[Start of section]

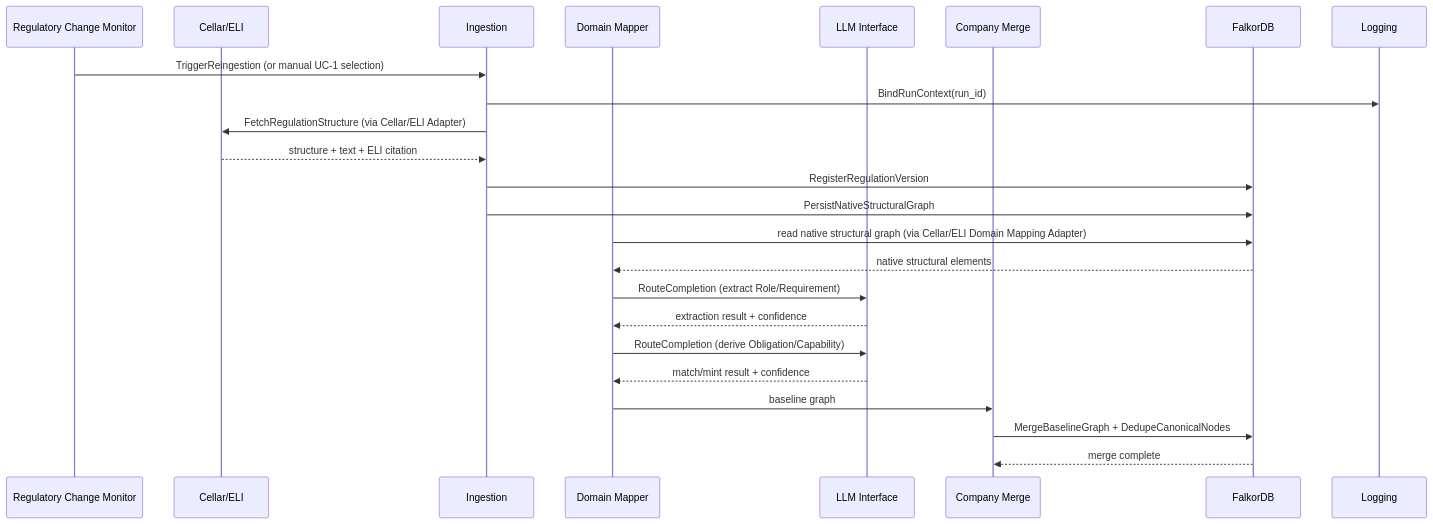
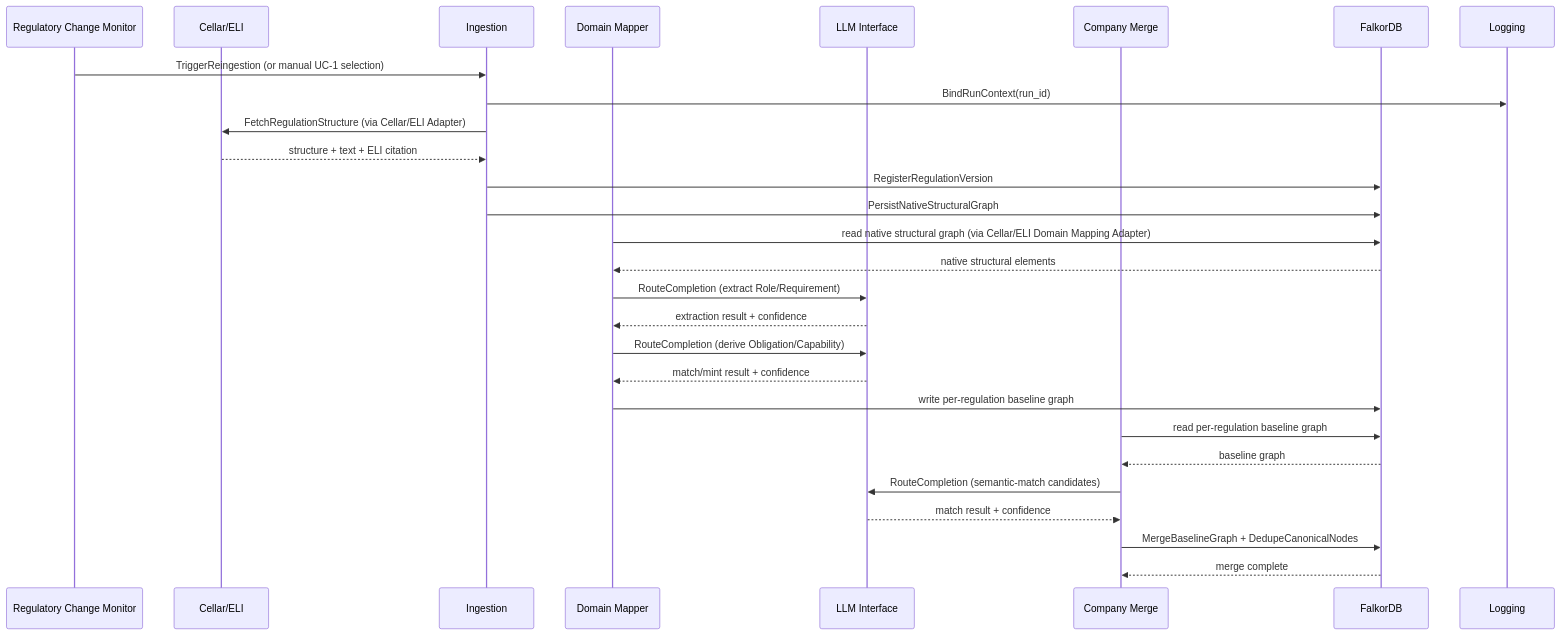
The second of 3 diagrams in docs/architecture/ps-service-container-architecture.md (mindovermachine-dev/policy-system), drawn with Mermaid before and after one commit. The commit also changed other lines of this file and 1 other file, not shown here.

Commit message:
docs(fix): clarified company mapper in ca

````diff
--- a/docs/architecture/ps-service-container-architecture.md
+++ b/docs/architecture/ps-service-container-architecture.md
@@ -602,29 +608,33 @@
 ```mermaid
 sequenceDiagram
     participant Monitor as Regulatory Change Monitor
     participant Cellar as Cellar/ELI
     participant Ingestion
     participant Mapper as Domain Mapper
     participant LLM as LLM Interface
     participant Merge as Company Merge
     participant DB as FalkorDB
     participant Logging
 
     Monitor->>Ingestion: TriggerReingestion (or manual UC-1 selection)
     Ingestion->>Logging: BindRunContext(run_id)
     Ingestion->>Cellar: FetchRegulationStructure (via Cellar/ELI Adapter)
     Cellar-->>Ingestion: structure + text + ELI citation
     Ingestion->>DB: RegisterRegulationVersion
     Ingestion->>DB: PersistNativeStructuralGraph
 
     Mapper->>DB: read native structural graph (via Cellar/ELI Domain Mapping Adapter)
     DB-->>Mapper: native structural elements
     Mapper->>LLM: RouteCompletion (extract Role/Requirement)
     LLM-->>Mapper: extraction result + confidence
     Mapper->>LLM: RouteCompletion (derive Obligation/Capability)
     LLM-->>Mapper: match/mint result + confidence
-    Mapper->>Merge: baseline graph
+    Mapper->>DB: write per-regulation baseline graph
 
+    Merge->>DB: read per-regulation baseline graph
+    DB-->>Merge: baseline graph
+    Merge->>LLM: RouteCompletion (semantic-match candidates)
+    LLM-->>Merge: match result + confidence
     Merge->>DB: MergeBaselineGraph + DedupeCanonicalNodes
     DB-->>Merge: merge complete
 ```
````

[End of section]

Description of the task
Copy out only the lines of the records above from the one with "Monitor->>Ingestion: TriggerReingestion (or" through the one with "Ingestion->>DB: PersistNativeStructuralGraph", exactly as they stand, both included.

Answer for the task
     Monitor->>Ingestion: TriggerReingestion (or manual UC-1 selection)
     Ingestion->>Logging: BindRunContext(run_id)
     Ingestion->>Cellar: FetchRegulationStructure (via Cellar/ELI Adapter)
     Cellar-->>Ingestion: structure + text + ELI citation
     Ingestion->>DB: RegisterRegulationVersion
     Ingestion->>DB: PersistNativeStructuralGraph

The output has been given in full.